Decision Stems from Complaint Against Neiswanger Management Services, LLC
BALTIMORE, MD (February 21, 2018) – The Court of Appeals of Maryland issued a decision upholding the Attorney General’s authority to prevent nursing homes from illegally dumping frail, vulnerable patients. In its decision, the Court recognized that the Patient’s Bill of Rights, the Maryland law that protects nursing home residents, “demonstrate[s] clear legislative intent to limit involuntary discharges and transfers, and ensure that when they do occur, they are subject to procedural controls ensuring a resident’s health and safety.” The Court held that, under the law, “the Attorney General may bring suit on behalf of multiple unnamed residents who have been subject to, or await, imminent, unlawful involuntary discharges, provided that at least one individual’s statutory rights have been violated,” and that the Attorney General may obtain “complete injunctive relief” for violations of the law. The Patient’s Bill of Rights was amended in 1995 at the urging of then-Attorney General J. Joseph Curran, Jr., in legislation known at the time as “Anna Mae’s law,” after a Maryland nursing home abandoned an elderly resident on her lawyer’s front porch.
“The Court’s decision reaffirms that the Attorney General has a significant role in ensuring the safety, and protecting the basic rights of elderly, frail and vulnerable people residing in Maryland
nursing homes,” said Attorney General Frosh. “Patient dumping is not acceptable. This decision recognizes that the law gives us enforcement tools to stop it.”
The decision arises from the case of State of Maryland v. Neiswanger Management Services, LLC (NMS), filed by Attorney General Frosh in December, 2016. NMS has operated nursing facilities in Anne Arundel County, Montgomery County, Prince George’s County and Washington County. The State’s complaint alleges that, in violation of the Patient’s Bill of Rights, NMS has unsafely and unlawfully evicted hundreds of frail, infirm, mentally ill, and physically and intellectually disabled people. During a 17-month period, from January 1, 2015 to May 31, 2016, NMS issued at least 1,061 eviction notices to residents of its facilities.
Maryland’s 225 other licensed nursing facilities, all together, issued a combined total of less than half that number during the same period. The State’s complaint alleges that, in a number of cases, NMS dumped evicted residents in homeless shelters and in predatory, unlicensed homes in places far from residents’ families and home communities.
The complaint further alleges that NMS identifies residents for eviction based on the status of their public health insurance benefits, in order to maximize reimbursement from Medicare and Medicaid. Because the Medicare program typically reimburses nursing facilities at a higher rate than Medicaid, NMS has sought to evict residents, according to the complaint, when its facilities are at full capacity and when Medicaid long term care recipients can be replaced with prospective residents whose care will be paid for by Medicare.

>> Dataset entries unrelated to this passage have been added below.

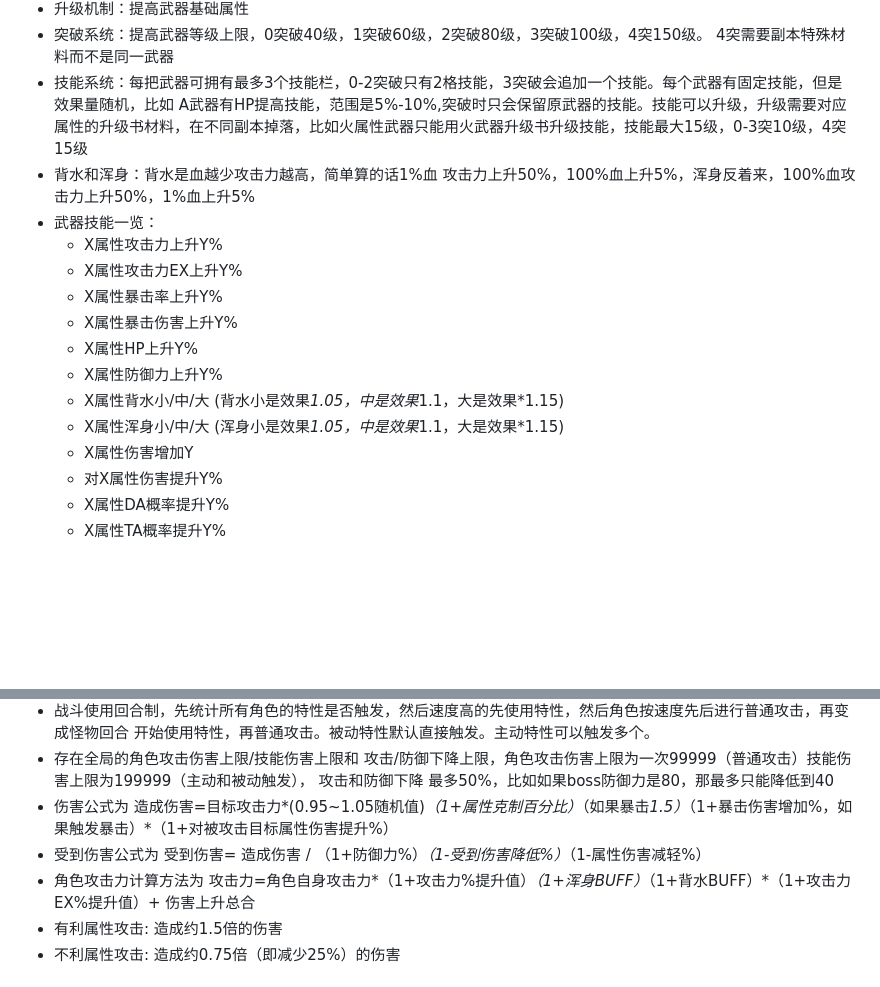
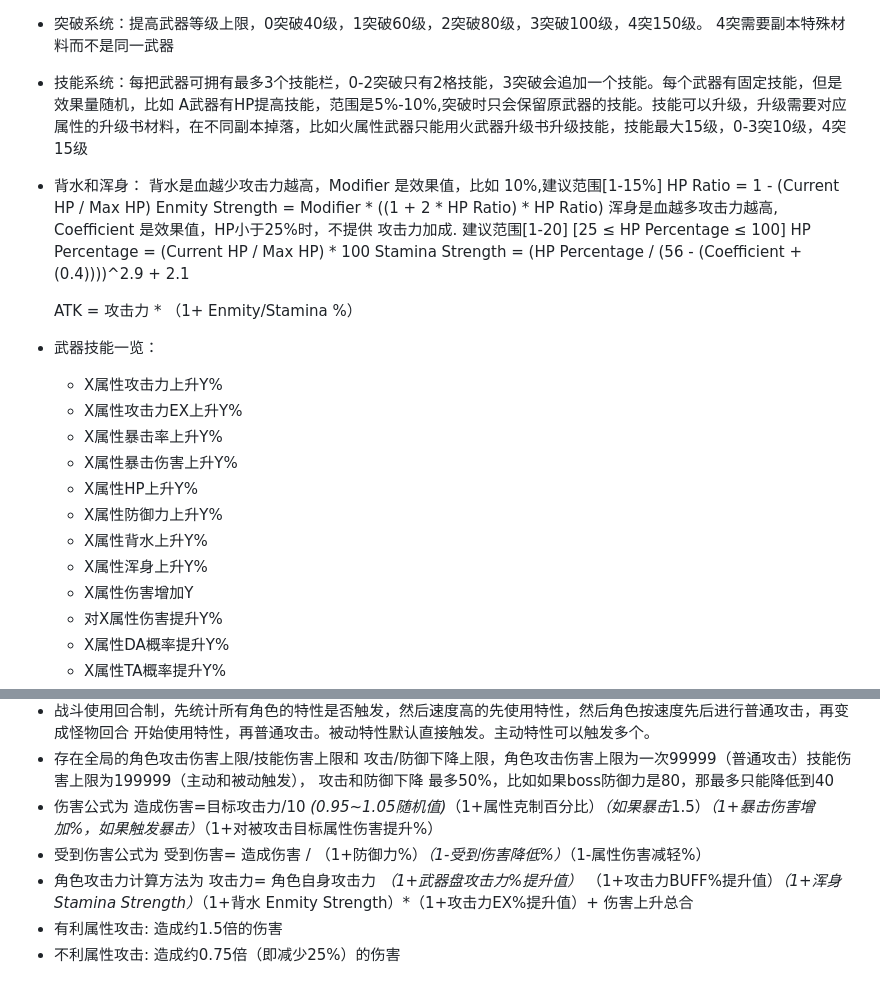
Before and after one commit to zia502/zia-idle-game, a Markdown page: README.md, 2 parts joined by grey strips. GitHub-like rendering; blank space fills up the shorter version.

Commit message:
update atk calc

```diff
--- a/README.md
+++ b/README.md
@@ -57,7 +57,16 @@ npm run build
 - 升级机制：提高武器基础属性
 - 突破系统：提高武器等级上限，0突破40级，1突破60级，2突破80级，3突破100级，4突150级。 4突需要副本特殊材料而不是同一武器
 - 技能系统：每把武器可拥有最多3个技能栏，0-2突破只有2格技能，3突破会追加一个技能。每个武器有固定技能，但是效果量随机，比如 A武器有HP提高技能，范围是5%-10%,突破时只会保留原武器的技能。技能可以升级，升级需要对应属性的升级书材料，在不同副本掉落，比如火属性武器只能用火武器升级书升级技能，技能最大15级，0-3突10级，4突15级
-- 背水和浑身：背水是血越少攻击力越高，简单算的话1%血 攻击力上升50%，100%血上升5%，浑身反着来，100%血攻击力上升50%，1%血上升5%
+- 背水和浑身：
+    背水是血越少攻击力越高，Modifier 是效果值，比如 10%,建议范围[1-15%]
+    HP Ratio = 1 - (Current HP / Max HP)
+    Enmity Strength = Modifier * ((1 + 2 * HP Ratio) * HP Ratio)
+    浑身是血越多攻击力越高, Coefficient 是效果值，HP小于25%时，不提供 攻击力加成. 建议范围[1-20]
+    [25 ≤ HP Percentage ≤ 100]
+    HP Percentage = (Current HP / Max HP) * 100
+    Stamina Strength = (HP Percentage / (56 - (Coefficient + (0.4))))^2.9 + 2.1
+
+    ATK = 攻击力 * （1+ Enmity/Stamina %）
 - 武器技能一览：
     - X属性攻击力上升Y%
     - X属性攻击力EX上升Y%
@@ -65,8 +74,8 @@ npm run build
     - X属性暴击伤害上升Y%
     - X属性HP上升Y%
     - X属性防御力上升Y%
-    - X属性背水小/中/大  (背水小是效果*1.05，中是效果*1.1，大是效果*1.15)
-    - X属性浑身小/中/大   (浑身小是效果*1.05，中是效果*1.1，大是效果*1.15)
+    - X属性背水上升Y%
+    - X属性浑身上升Y%
     - X属性伤害增加Y
     - 对X属性伤害提升Y%
     - X属性DA概率提升Y%
@@ -106,9 +115,9 @@ npm run build
 - 每次打完地下城会有小回复，也要打印日志，恢复各角色25%HP
 - 战斗使用回合制，先统计所有角色的特性是否触发，然后速度高的先使用特性，然后角色按速度先后进行普通攻击，再变成怪物回合 开始使用特性，再普通攻击。被动特性默认直接触发。主动特性可以触发多个。
 - 存在全局的角色攻击伤害上限/技能伤害上限和 攻击/防御下降上限，角色攻击伤害上限为一次99999（普通攻击）技能伤害上限为199999（主动和被动触发）， 攻击和防御下降  最多50%，比如如果boss防御力是80，那最多只能降低到40
-- 伤害公式为  造成伤害=目标攻击力*(0.95~1.05随机值)*（1+属性克制百分比）*（如果暴击*1.5）*（1+暴击伤害增加%，如果触发暴击）*（1+对被攻击目标属性伤害提升%）
+- 伤害公式为  造成伤害=目标攻击力/10 *(0.95~1.05随机值)*（1+属性克制百分比）*（如果暴击*1.5）*（1+暴击伤害增加%，如果触发暴击）*（1+对被攻击目标属性伤害提升%）
 - 受到伤害公式为  受到伤害= 造成伤害 / （1+防御力%）*（1-受到伤害降低%）*（1-属性伤害减轻%）
-- 角色攻击力计算方法为  攻击力=角色自身攻击力*（1+攻击力%提升值）*（1+浑身BUFF）*（1+背水BUFF）*（1+攻击力EX%提升值）+ 伤害上升总合
+- 角色攻击力计算方法为  攻击力= 角色自身攻击力 *（1+武器盘攻击力%提升值）* （1+攻击力BUFF%提升值）*（1+浑身  Stamina Strength）*（1+背水 Enmity Strength）*（1+攻击力EX%提升值）+ 伤害上升总合
 - 有利属性攻击: 造成约1.5倍的伤害
 - 不利属性攻击: 造成约0.75倍（即减少25%）的伤害
 
```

Maryland nursing facilities are required to provide social work and discharge planning services to residents whenever discharge is anticipated. When nursing facilities bill Medicaid, they are seeking reimbursement for providing social work and discharge planning services, and they are certifying that they comply with the basic protections afforded to residents under the Patient’s Bill of Rights.
The complaint alleges that, in violation of the Maryland False Health Claims Act, NMS often did not provide the social work and discharge planning services for which it billed Medicaid, and that, by submitting claims to Medicaid, NMS falsely certified its compliance with the Patient’s Bill of Rights. In addition to seeking injunctive relief against NMS’s violations of
the Patient’s Bill of Rights, the State’s complaint seeks treble damages and penalties for violations of the False Health Claims Act.